John has cerebral palsy. Ani is a double above-the-knee amputee. Neither has patience for tactful solicitude or delicate terminology. John warns Jess, the caregiver he hires to dress and shower him, that the term “differently abled” is “retarded.” Most of what Ani tells her estranged husband, Eddie, who wants to help her with ideas he’s gleaned from the internet, cannot be printed here.

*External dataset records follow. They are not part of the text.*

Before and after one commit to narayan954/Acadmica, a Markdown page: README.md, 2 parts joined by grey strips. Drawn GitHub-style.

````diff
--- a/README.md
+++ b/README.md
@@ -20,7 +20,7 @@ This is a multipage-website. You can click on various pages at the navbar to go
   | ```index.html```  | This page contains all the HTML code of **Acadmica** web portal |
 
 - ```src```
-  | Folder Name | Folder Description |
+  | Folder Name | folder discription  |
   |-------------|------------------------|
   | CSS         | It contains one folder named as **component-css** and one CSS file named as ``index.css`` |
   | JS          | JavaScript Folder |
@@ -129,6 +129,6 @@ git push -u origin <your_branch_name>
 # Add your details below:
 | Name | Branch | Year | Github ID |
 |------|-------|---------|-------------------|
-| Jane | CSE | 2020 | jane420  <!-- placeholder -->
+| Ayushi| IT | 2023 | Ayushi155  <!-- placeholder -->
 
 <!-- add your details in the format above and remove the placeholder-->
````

So the first of many great things about Martyna Majok’s “Cost of Living,” which opened on Wednesday in a gripping Manhattan Theatre Club production, is the way it slams the door on uplifting stereotypes. John is no sympathy case but a rich, bratty grad student at Princeton, protective of his privilege. Ani is a hilariously foul-mouthed North Jersey terror: a cat, as Ms. Majok puts it, that refuses to be petted. You get the feeling she was like that long before the accident that made her quadriplegic and that going soft now would be, well, crippling.READ THE REVIEW